Books or magazines which are written for native English speakers can be challenging. If you’re not sure of if its level, take a moment to read the first page. If you understand about 75%, it’s at a great level to push your language while still being understandable. If you’re not sure how to pick the correct level, ask the Academic Team for a recommendation to borrow from our library of graded readers.

3. Don’t panic!

Don’t worry if you don’t understand every word. Firstly, decide why you are reading. Is it to just learn new words or to understand a story? Both are good reasons but require different techniques. In order to best enjoy the story and lose yourself in the book, don’t look up every word you don’t understand. Look at how they are being used and try to guess their meaning within their context. Underline any difficult words and when you’ve finished the chapter, review them. Take a note of any new language, but also think about what you’ve read. Can you summarise what’s happened so far? This is just as important as those tricky words!

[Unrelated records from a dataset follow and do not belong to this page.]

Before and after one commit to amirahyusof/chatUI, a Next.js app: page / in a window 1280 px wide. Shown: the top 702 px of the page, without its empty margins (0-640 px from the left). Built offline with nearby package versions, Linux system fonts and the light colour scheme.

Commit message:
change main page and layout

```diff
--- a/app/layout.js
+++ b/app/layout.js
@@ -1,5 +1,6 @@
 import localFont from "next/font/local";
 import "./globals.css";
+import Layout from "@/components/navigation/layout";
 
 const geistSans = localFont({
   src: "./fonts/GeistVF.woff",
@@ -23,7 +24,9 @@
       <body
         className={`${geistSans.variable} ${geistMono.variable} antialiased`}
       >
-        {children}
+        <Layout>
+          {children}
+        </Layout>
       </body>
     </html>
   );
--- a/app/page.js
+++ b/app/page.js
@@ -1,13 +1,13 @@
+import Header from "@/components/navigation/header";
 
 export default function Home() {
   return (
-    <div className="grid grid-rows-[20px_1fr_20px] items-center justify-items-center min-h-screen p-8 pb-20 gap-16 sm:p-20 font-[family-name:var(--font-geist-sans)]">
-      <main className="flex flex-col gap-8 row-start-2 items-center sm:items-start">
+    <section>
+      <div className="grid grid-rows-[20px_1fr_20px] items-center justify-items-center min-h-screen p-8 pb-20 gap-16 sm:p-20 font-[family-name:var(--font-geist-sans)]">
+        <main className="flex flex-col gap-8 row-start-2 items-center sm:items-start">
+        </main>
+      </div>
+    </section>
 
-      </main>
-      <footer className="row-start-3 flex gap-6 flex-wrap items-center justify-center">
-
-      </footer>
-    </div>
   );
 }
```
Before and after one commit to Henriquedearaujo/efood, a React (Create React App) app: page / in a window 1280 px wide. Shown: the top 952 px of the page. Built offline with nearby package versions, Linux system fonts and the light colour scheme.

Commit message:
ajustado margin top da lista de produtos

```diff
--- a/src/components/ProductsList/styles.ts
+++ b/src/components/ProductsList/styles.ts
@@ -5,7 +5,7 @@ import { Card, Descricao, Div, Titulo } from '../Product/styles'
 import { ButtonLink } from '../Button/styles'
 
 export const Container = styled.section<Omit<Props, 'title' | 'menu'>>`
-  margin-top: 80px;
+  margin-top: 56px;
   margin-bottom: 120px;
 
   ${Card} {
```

4. Decide when you read.

Some people (including me) find reading makes them sleepy, so it’s really important to pick a time when you focus on the texts without being tired or distracted by other things. Sometimes timetabling in when you’re going to read helps. What matters most though is that you read regularly. A little and often is the best pattern, so even if it’s just a chapter or a few pages every day, you’re giving yourself the best chance to progress quickly.

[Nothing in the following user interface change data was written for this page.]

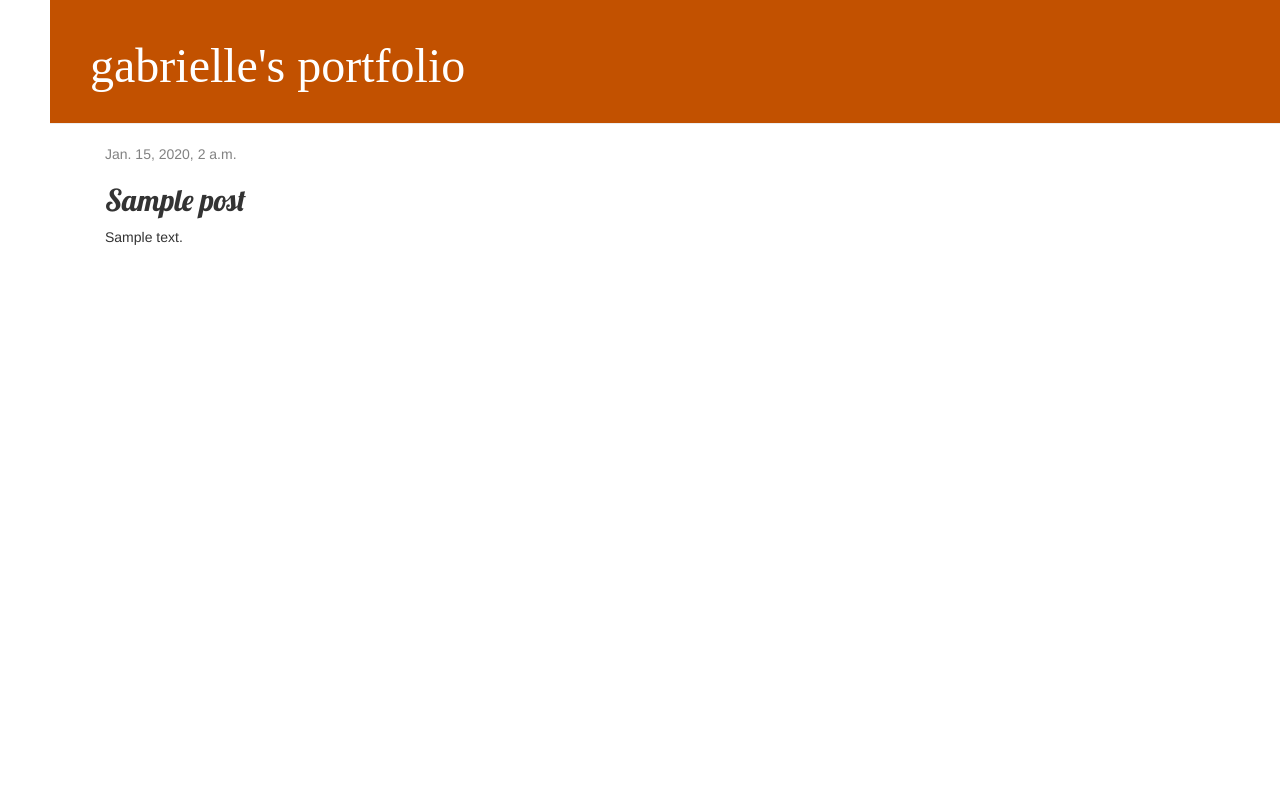
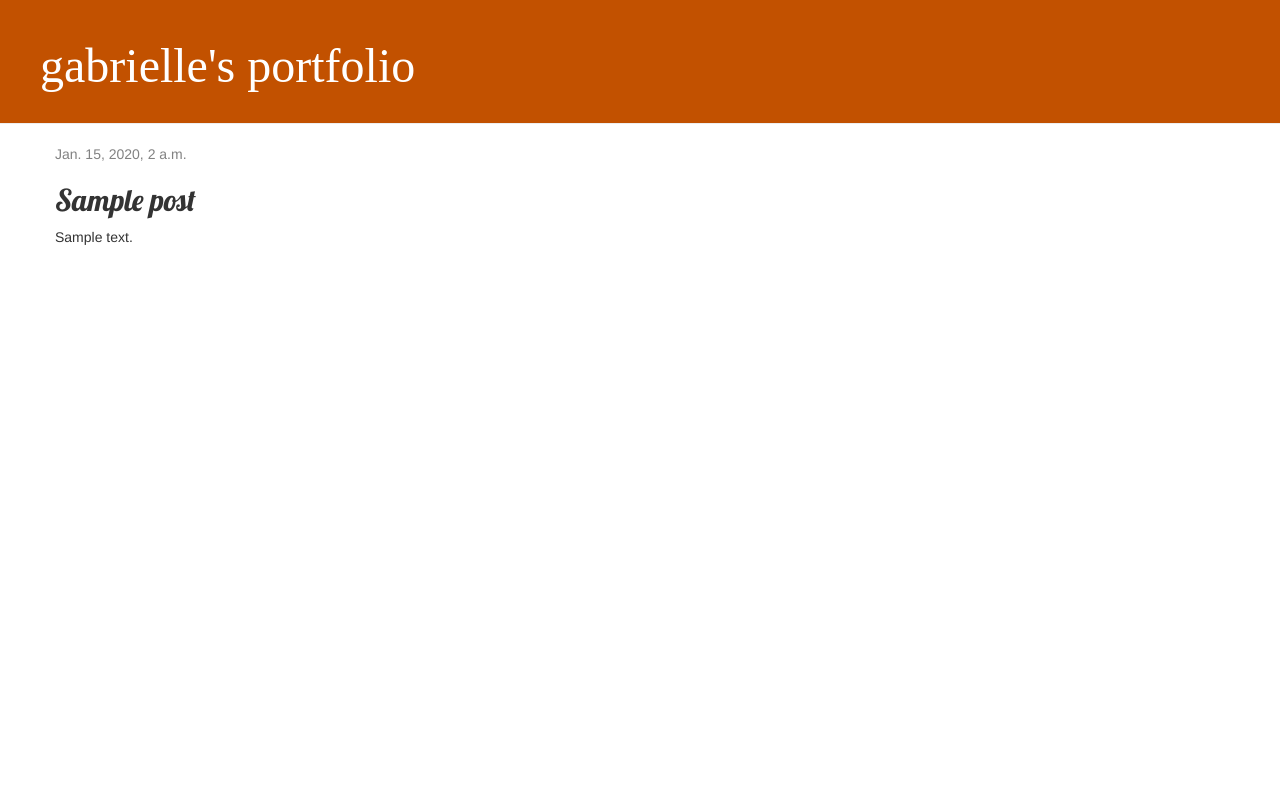
Before and after one commit to gabriellengia/my-first-blog, a Django app: page /post/1/ in a window 1280 px wide. Run offline with Django 3.2, Linux system fonts and the light colour scheme; tables that the repository leaves empty hold one stand-in row (values such as "Sample post"); some libraries are stand-ins or nearby versions.

Commit message:
changed padding

```diff
--- a/blog/static/css/blog.css
+++ b/blog/static/css/blog.css
@@ -3,7 +3,7 @@ h1 a, h2 a {
     font-family: 'Merriweather';
 }
 body {
-    padding-left: 50px;
+    padding-left: 0px;
 }
 .page-header {
     background-color: #C25100;
```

5. Put what you read into practice.

The final tip is to remember the language you see when reading is real language, so try to recycle this whenever you can. Write down a list of ten to twenty words or phrases you have encountered and challenge yourself to use them when communicating in English; this could be in class time, in your homework tasks or when you’re out and about exploring your new city! Soon enough those new words will be part of your active language, and you’ll be ready for even more.

Remember that learning English depends on how much you can give to the process, so find a book you love and read! My personal recommendation? Any books from the Harry Potter series. As a language learner, I read the series in multiple languages and the combination of an engaging story which was familiar, with beautiful language helped me to push my vocabulary and solidify those difficult grammatical rules from classes.

 

 

Topics: Academics, Cambridge